CHARLOTTE AUERBACH was one of the foremost geneticists in Britain. Her work concerned the harmful effects of radiation and chemicals on human beings and other living creatures.
Lotte Auerbach was born in Krefeld, in 1899, and went to school and university in Germany. After graduating, she realised that as a Jewish woman with no private means she had no chance of a university career, and taught at schools in Berlin. But in 1933, after Hitler became Chancellor, new Nazi laws prevented her from continuing teaching and she was advised by her mother to leave Germany.
She came to Britain that year and obtained a position with a minute salary at the Institute of Animal Genetics in Edinburgh. The institute was a very lively place, at which a number of refugee scientists from Europe were working. After the Second World War, under CH Waddington, it developed into one of the world's leading departments for research in genetics.

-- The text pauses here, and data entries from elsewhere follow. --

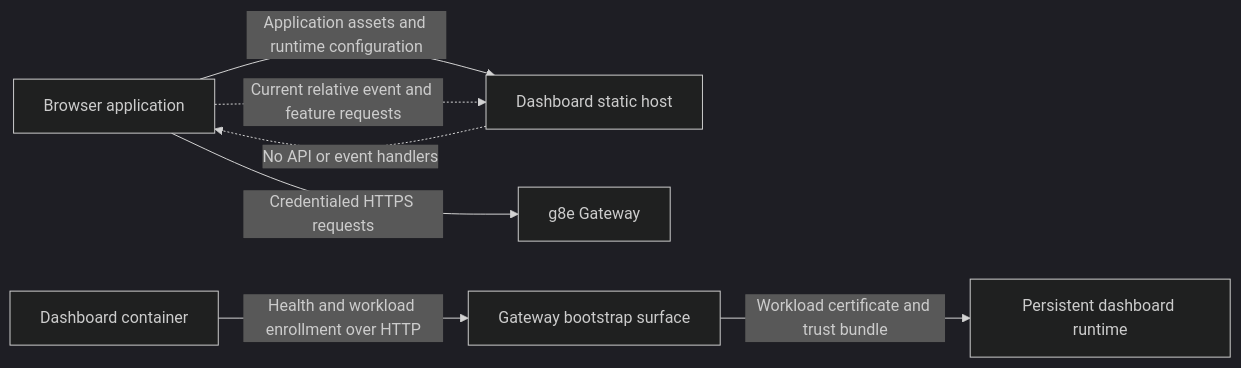
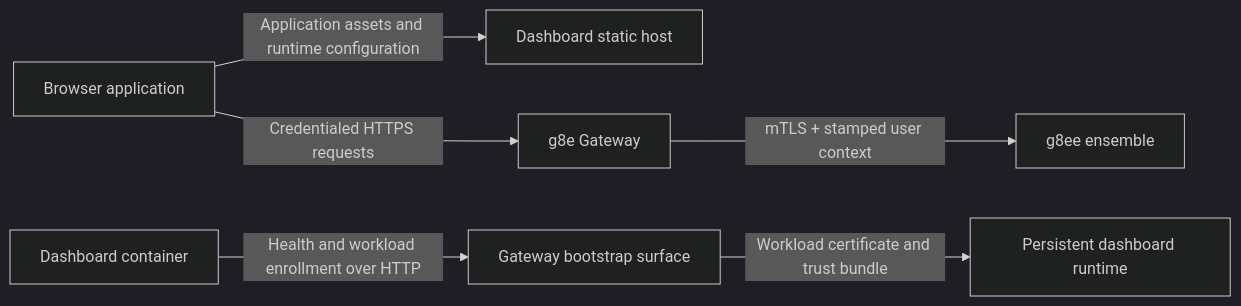
One commit to g8e-ai/g8e changed the diagram in docs/dashboard/architecture.md. Above: the diagram before and after it, drawn with Mermaid (dark theme). The commit also changed other lines of this file and 1307 other files, not shown here.

````diff
--- a/docs/dashboard/architecture.md
+++ b/docs/dashboard/architecture.md
@@ -9,9 +9,8 @@
 ```mermaid
 flowchart LR
     Browser[Browser application] -->|Application assets and runtime configuration| Host[Dashboard static host]
     Browser -->|Credentialed HTTPS requests| Gateway[g8e Gateway]
-    Browser -.->|Current relative event and feature requests| Host
-    Host -.->|No API or event handlers| Browser
+    Gateway -->|mTLS + stamped user context| Ensemble[g8ee ensemble]
     Container[Dashboard container] -->|Health and workload enrollment over HTTP| Bootstrap[Gateway bootstrap surface]
     Bootstrap -->|Workload certificate and trust bundle| Runtime[Persistent dashboard runtime]
 ```
````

In 1938 the leading American geneticist HJ Muller (winner of the 1946 Nobel Prize for Medicine and Physiology) came to Edinburgh for a couple of years. With Muller, Auerbach learnt techniques for studying gene mutation with the fruit flies (Drosophila) which are much used in genetics experiments. In 1940 it was suggested to her by Professor AJ Clark, of the Pharmacology Department in Edinburgh, that she should study the mutagenic effects of mustard gas, especially its effects on the eye. At that time it was expected that mustard gas would be used as a weapon in the war, as it had been in 1914-18. Fortunately it was not.
Auerbach's work on mustard gas was done in collaboration with Dr JM Robson and was brilliantly successful. The results were very striking and showed that many mutations, most having lethal effects, were produced. Such work was considered at the time to be of military importance, and was designated secret. Even the words 'mustard gas' could not be used: it was referred to as 'substance H'.
By this time Muller had left for the United States and Auerbach described her work to him in a series of letters, without mentioning the name of the substance used. But Muller knew what it was, as they had discussed the plans while he was still in Edinburgh. No one else knew about the work until 1946, when permission to publish it was given. This was the most sensational work that Auerbach did, though she herself placed more value on her later, and more fundamental, studies on gene mutation.
Apart from visits abroad on scientific affairs, Auerbach lived in Edinburgh from 1933 until her death. She became a well-known figure among geneticists the world over, and received many honours, including Fellowships of the Royal Societies of Edinburgh (1949) and London (1957). Edinburgh University belatedly made her a professor in 1967. After she became famous she was invited back to Germany to take a senior position there. To this she stated, 'I would rather be a lab girl in Scotland than a professor in Germany.' She wrote many books, both technical and popular, and some were translated. She liked teaching, was popular with the students and is still remembered by many Edinburgh residents for her talks on genetics given to them when they were at school.
Although she never married, Lotte Auerbach had a great love of children. She wrote a book of fairy tales, Adventures of Rosalund, under the pseudonym of Charlotte Austen. After the war she took into her house a German-speaking friend as a companion to her aged mother. This friend had a baby and Lotte helped to care for him. She became an unofficial adopted 'grandmother' to the child, and eventually turned over her house to him when he grew up. She also helped (through Unicef) with the care and schooling of a poor Sicilian boy who later became a professor in an agricultural college in Sicily.
She was an incredibly kind and generous person. During her last years she suffered from an eye defect which made it impossible to read, but she remained mentally active and cheerful until her death.Reuse content